> _Data for processing_
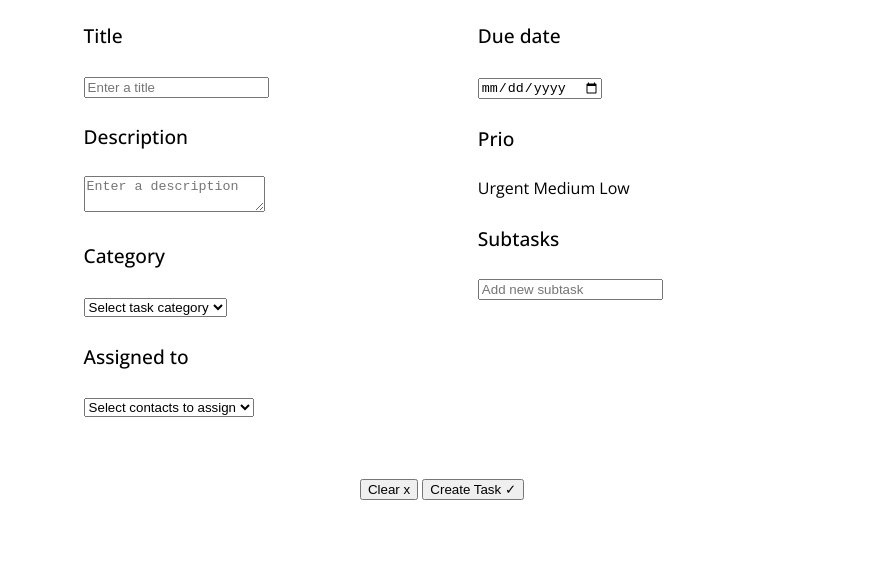
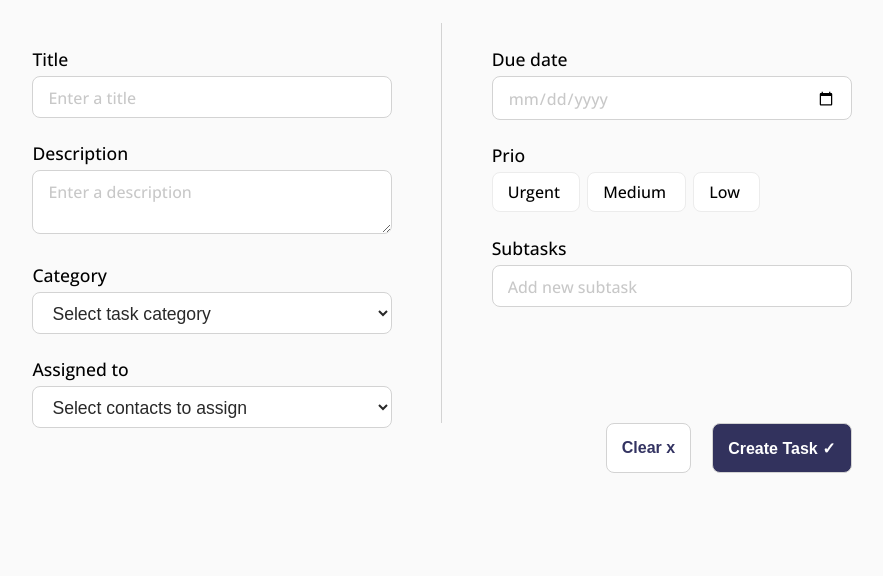
Before and after one commit to Landvoigt/Join_Frontend_new, a plain HTML site: page addTask.html in a window 1280 px wide. Shown: the part 224-800 px from the top of the page, without its empty margins (326-1209 px from the left). Drawn offline with nearby package versions, Linux system fonts and the light colour scheme.

Commit message:
more css

```diff
--- a/addTask.css
+++ b/addTask.css
@@ -1,50 +1,173 @@
-body{
+body {
     margin: 0;
     font-family: 'Open Sans', sans-serif;
 }
 
-h2{
+h2 {
     font-size: 3em;
+    padding-left: 10%;
+}
+
+input {
+    width: -webkit-fill-available;
+    font-family: 'Open Sans', sans-serif;
+    padding-bottom: 8px;
+    padding-top: 10px;
+    padding-left: 15px;
+    padding-right: 15px;
+    border-radius: 8px;
+    border: 1px solid lightgrey;
+    background-color: white;
+    font-size: 1em;
+    font-weight: 500;
+    color: rgb(200, 200, 200);
+}
+
+input::placeholder {
+    color: rgb(200, 200, 200);
+}
+
+select {
+    width: -webkit-fill-available;
+    padding-bottom: 8px;
+    padding-top: 10px;
+    padding-left: 15px;
+    padding-right: 15px;
+    border-radius: 8px;
+    border: 1px solid lightgrey;
+    background-color: white;
+    font-size: 1.1em;
+    font-weight: 500;
+    color: rgb(41, 41, 41);
+}
+
+textarea {
+    width: -webkit-fill-available;
+    font-family: 'Open Sans', sans-serif;
+    padding-bottom: 8px;
+    padding-top: 10px;
+    padding-left: 15px;
+    padding-right: 15px;
+    border-radius: 8px;
+    border: 1px solid lightgrey;
+    background-color: white;
+    font-size: 1em;
+    font-weight: 500;
+}
+
+textarea::placeholder {
+    color: rgb(200, 200, 200);
 }
 
 .addTask-content {
     height: 100vh;
     width: 80%;
     display: flex;
-    align-items: center;
+    align-items: flex-start;
     flex-direction: column;
     justify-content: center;
     padding-left: 20%;
+    background-color: rgb(250, 250, 250);
 }
 
 .addTask-form {
-    height: 60%;
-    width: 70%;
+    height: 50%;
+    width: 80%;
     display: flex;
     /* justify-content: center;
     align-items: center; */
     padding-left: 10%;
     padding-right: 10%;
-    gap: 10%;
+    /* gap: 12%; */
 }
 
 .addTask-form-left-container {
     height: 100%;
     width: 50%;
+    border-right: 1px solid lightgrey;
+    padding-right: 6%;
 }
 
 .addTask-form-right-container {
     height: 100%;
     width: 50%;
+    padding-left: 6%;
 }
 
-.addTask-form-headlines{
-    font-size: 1.2em;
+.addTask-form-headlines {
+    font-size: 1.1em;
+    font-weight: 500;
+    margin-bottom: 5px;
+}
+
+.addTask-prio-container {
+    display: flex;
+    flex-direction: row;
+    align-items: center;
+    gap: 7px;
+}
+
+.prio {
+    padding-bottom: 8px;
+    padding-top: 8px;
+    padding-left: 15px;
+    padding-right: 15px;
+    border-radius: 8px;
+    border: 1px solid rgb(236, 236, 236);
+    background-color: white;
+    font-size: 1em;
     font-weight: 500;
 }
 
-.addTask-prio-container{
+.prio:hover {
+    border: 2px solid white;
+    box-shadow:
+        1px 4px 3px -1px rgba(0, 0, 0, 0.16),
+        -1px 4px 3px -1px rgba(0, 0, 0, 0.16);
+}
+
+.red-highlight:active {
+    background-color: red;
+    border: 0;
+}
+
+.yellow-highlight:active {
+    background-color: yellow;
+    border: 0;
+}
+
+.green-highlight:active {
+    background-color: lightgreen;
+    border: 0;
+}
+
+.addTask-commit-buttons {
+    width: 80%;
+    height: 50px;
+    padding-left: 10%;
+    padding-right: 10%;
     display: flex;
-    flex-direction: row;
-    align-items: center;
+    justify-content: flex-end;
+    gap: 21px;
 }
+
+.addTask-commit-buttons button {
+    padding: 0;
+    padding-left: 15px;
+    padding-right: 15px;
+    border-radius: 8px;
+    border: 1px solid lightgrey;
+    background-color: white;
+    font-size: 1em;
+    font-weight: 600;
+    color: rgba(0, 0, 59, 0.8);
+}
+
+.addTask-submit-btn{
+    background-color: rgba(0, 0, 54, 0.8) !important;
+    color: white !important;
+}
+
+.addTask-submit-btn:hover{
+    background-color: rgb(71, 120, 211) !important;
+}
--- a/addTask.html
+++ b/addTask.html
@@ -54,15 +54,15 @@
                 <div>
                     <h4 class="addTask-form-headlines">Prio</h4>
                     <div class="addTask-prio-container">
-                        <div>
+                        <div class="prio red-highlight">
                             <span>Urgent</span>
                             <img>
                         </div>
-                        <div>
+                        <div class="prio yellow-highlight">
                             <span>Medium</span>
                             <img>
                         </div>
-                        <div>
+                        <div class="prio green-highlight">
                             <span>Low</span>
                             <img>
                         </div>
@@ -74,9 +74,9 @@
                 </div>
             </div>
         </form>
-        <div>
-            <button>Clear x</button>
-            <button>Create Task ✓</button>
+        <div class="addTask-commit-buttons">
+            <button>Clear  x</button>
+            <button class="addTask-submit-btn">Create Task  ✓</button>
         </div>
     </div>
 </body>
```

> _Problem requirements_
Every line in the records above with "rgba" in it adds one to the count; give that count and nothing else.

> _Result below_
4